But consider this: The lower-income spouse/partner in Canada typically earns less than $30,000 annually, and 3% of $30,000 is $900. The lower income spouse can claim health insurance premiums and any extra costs paid by either spouse, such as "co-insurance payments," or expenses not covered or only partially covered by insurance. This can add up to a lot more than $900 in a given 12-month period.
Take a look at the numbers. Private health insurance premiums often can range from $900 per year to as much as $2,000 or more. For a typical plain-vanilla private health insurance plan, add co-payments of 20% for drugs, 50% for dental, and everything over $200 for glasses, and you have a hefty claim. There is no ceiling on the amount you can claim. If you support dependent relatives, you can claim up to $10,000 of what you paid for them against 3% of their net income.
Medical insurance premiums for out-of-country travel also qualify, whether you’re a snowbird living in Florida for the winter or a vacationer taking a week in Disney World during spring break.
Claims for premiums paid for private health services plans will also interest seniors who are splitting pension income — especially for cases where one spouse/partner never paid tax and the other had a threshold that was too high.
With the new pension splitting option, each spouse may be able to claim for medical expenses to draw down their taxes payable to nil. For example, say that in previous years one spouse reported net income of $40,000 and the other $10,000. Now, if each spouse reports net income of $25,000, the 3% medical expense threshold for each spouse will be $750. Significant medical expenses could reduce both taxpayers’ tax payable to nil. You can easily calculate who claims how much medical expense using computer tax software like QuickTax.
As the mandatory retirement age of 65 is lifted across Canada, there may be an unexpected impact on after-tax cash flow. Earning even a small amount of income from employment or self-employment may trigger the Refundable Medical Expense Supplement (worth $1,000, refundable with the right combination of income and expenses).

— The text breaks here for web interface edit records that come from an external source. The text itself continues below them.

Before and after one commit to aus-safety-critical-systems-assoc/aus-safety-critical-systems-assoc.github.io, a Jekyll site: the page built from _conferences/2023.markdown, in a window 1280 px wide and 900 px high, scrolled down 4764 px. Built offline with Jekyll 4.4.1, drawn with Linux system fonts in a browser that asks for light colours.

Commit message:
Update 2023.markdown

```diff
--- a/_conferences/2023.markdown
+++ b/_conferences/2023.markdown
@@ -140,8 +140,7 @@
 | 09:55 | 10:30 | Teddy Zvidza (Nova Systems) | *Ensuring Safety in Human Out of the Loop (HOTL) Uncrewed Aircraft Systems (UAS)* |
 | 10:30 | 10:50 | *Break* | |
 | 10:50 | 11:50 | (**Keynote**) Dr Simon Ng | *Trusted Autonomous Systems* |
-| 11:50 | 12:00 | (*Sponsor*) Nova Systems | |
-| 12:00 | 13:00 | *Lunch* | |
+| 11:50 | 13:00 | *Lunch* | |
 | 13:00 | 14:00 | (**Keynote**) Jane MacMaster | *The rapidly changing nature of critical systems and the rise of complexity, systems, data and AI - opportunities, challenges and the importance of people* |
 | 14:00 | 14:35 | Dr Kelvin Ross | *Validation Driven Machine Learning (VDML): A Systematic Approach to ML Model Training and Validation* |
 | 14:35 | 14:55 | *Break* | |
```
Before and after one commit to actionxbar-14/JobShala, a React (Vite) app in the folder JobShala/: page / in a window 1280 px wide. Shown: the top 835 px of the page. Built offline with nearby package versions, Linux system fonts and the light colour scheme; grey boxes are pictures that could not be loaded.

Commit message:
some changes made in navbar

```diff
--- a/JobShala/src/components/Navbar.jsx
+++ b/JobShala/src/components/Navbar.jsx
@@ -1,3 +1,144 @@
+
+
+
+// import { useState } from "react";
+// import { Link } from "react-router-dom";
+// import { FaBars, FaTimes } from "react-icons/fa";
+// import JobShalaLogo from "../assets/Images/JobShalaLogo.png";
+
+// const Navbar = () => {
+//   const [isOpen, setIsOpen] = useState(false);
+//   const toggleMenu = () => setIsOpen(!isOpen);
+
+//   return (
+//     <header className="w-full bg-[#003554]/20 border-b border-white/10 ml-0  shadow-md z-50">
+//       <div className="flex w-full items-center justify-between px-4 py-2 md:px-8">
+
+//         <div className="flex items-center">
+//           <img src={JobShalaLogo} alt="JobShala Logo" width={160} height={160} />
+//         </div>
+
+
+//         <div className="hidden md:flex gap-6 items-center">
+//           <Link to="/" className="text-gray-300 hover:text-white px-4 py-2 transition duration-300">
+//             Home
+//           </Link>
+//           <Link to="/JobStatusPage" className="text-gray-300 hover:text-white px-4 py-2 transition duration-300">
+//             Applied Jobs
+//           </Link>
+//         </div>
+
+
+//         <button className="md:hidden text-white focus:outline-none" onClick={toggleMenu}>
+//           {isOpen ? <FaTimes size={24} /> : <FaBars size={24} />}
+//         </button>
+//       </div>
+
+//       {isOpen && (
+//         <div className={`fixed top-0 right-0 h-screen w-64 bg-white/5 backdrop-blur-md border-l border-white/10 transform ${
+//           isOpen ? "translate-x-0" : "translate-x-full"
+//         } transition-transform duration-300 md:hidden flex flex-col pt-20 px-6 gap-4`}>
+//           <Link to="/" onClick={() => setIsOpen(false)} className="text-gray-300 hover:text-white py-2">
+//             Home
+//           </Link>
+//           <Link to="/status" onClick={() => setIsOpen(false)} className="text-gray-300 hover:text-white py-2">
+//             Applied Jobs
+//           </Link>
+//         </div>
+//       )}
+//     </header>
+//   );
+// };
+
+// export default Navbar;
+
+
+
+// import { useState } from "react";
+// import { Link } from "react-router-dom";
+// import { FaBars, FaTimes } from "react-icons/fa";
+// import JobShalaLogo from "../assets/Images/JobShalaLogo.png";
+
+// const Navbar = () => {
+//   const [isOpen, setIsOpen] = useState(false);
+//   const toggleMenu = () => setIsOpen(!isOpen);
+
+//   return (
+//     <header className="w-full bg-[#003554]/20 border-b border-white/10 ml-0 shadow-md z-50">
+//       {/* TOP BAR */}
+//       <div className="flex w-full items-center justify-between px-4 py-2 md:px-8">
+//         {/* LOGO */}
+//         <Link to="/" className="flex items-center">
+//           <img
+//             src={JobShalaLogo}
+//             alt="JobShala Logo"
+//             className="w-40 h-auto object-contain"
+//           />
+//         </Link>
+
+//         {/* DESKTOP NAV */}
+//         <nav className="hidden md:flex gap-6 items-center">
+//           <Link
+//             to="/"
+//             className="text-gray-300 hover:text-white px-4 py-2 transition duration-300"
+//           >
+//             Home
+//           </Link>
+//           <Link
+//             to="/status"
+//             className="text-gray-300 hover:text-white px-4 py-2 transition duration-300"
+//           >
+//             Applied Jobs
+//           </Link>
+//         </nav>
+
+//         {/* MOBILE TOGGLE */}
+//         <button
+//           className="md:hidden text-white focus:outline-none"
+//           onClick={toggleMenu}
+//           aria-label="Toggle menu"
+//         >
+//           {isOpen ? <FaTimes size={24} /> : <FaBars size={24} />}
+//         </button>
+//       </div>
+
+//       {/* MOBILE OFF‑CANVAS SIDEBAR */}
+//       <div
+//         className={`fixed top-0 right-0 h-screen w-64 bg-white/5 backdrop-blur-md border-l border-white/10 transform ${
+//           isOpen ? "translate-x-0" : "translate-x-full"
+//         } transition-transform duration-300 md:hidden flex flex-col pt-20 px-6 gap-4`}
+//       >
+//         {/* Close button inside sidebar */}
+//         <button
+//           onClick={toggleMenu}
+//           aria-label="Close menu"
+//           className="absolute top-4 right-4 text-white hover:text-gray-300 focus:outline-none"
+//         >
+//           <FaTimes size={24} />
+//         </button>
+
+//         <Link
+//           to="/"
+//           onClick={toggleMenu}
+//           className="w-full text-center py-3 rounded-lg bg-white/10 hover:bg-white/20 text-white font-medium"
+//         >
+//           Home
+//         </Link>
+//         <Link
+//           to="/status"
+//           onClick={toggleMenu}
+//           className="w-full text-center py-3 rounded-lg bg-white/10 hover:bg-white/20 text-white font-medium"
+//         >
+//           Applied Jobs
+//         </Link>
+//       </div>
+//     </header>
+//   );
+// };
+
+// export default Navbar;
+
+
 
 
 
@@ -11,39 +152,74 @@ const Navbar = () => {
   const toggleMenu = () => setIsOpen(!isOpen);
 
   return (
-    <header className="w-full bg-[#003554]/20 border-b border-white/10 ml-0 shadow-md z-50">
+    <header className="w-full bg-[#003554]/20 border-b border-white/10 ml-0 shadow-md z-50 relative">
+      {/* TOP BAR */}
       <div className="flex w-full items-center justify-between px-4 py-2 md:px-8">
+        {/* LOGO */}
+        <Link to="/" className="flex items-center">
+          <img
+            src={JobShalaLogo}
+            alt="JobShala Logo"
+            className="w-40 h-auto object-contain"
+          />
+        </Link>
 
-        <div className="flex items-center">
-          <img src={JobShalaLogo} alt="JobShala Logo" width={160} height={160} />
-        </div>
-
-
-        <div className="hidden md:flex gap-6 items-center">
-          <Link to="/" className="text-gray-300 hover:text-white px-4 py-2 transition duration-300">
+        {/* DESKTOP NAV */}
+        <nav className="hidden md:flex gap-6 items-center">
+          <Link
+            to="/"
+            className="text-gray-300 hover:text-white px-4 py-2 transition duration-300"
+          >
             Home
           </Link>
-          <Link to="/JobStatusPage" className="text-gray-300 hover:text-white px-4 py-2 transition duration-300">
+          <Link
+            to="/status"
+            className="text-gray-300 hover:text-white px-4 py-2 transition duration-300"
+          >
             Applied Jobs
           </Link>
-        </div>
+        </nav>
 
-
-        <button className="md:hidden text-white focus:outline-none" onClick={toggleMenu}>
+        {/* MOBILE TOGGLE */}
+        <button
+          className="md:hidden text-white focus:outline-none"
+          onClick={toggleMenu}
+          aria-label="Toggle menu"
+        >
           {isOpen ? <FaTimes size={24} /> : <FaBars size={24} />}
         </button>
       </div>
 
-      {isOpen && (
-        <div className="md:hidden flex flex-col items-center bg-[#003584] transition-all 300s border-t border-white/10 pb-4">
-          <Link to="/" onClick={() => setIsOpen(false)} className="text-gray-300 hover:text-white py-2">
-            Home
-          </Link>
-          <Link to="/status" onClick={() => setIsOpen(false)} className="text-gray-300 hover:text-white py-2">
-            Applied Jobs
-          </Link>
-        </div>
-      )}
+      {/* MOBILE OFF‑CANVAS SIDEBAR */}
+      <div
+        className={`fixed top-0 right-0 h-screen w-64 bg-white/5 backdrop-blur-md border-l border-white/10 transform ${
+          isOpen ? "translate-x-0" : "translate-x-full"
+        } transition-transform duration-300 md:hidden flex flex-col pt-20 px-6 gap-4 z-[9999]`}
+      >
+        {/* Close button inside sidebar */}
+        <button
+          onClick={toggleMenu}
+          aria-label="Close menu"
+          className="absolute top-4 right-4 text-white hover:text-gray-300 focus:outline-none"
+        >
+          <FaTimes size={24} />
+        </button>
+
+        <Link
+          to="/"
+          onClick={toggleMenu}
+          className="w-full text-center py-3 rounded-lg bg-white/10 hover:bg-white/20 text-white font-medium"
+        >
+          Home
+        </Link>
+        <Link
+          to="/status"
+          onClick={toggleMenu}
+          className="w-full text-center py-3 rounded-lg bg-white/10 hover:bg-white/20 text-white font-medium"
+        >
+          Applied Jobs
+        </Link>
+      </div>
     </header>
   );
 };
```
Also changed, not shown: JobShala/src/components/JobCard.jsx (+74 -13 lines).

If you have medical expenses, it may be beneficial to work as an employee or to be selfemployed to earn just enough to trigger this supplement. If you earn the right kind of income — at least $2,984 in 2007 — the supplement is paid out even if you do not owe any tax.
mandatory, but it isn’t looking hopeful. So while reporting of deductions from your pay for union dues, donations, and public transit passes is mandatory, reporting of medical expenses remains optional.
Box 85 is provided to record premiums on extended health and dental premiums paid by you, which counts towards the medical expense tax credit. Check to ensure you claimed the amount in Box 85. If you know you paid premiums, ask your payroll administrator for a letter stating the amount of the premiums to claim on the most beneficial tax return or ask them to start completing Box 85 if they aren’t doing so.
Not only can you claim the premiums on your private health plan, you can also claim the part you paid for dental care, medications, and other medical expenses. If you are not sure what you can claim, check out CanRev Guide RC4064: Medical and Disability Related Information for a complete list of over 120 medical expenses.
Transparency in the payroll world is overdue. Make sure you reconcile your T4 slip to your net pay. You pay tax at the highest tax rate on those benefits. You deserve assurances and information that verifies your T4 is calculated correctly.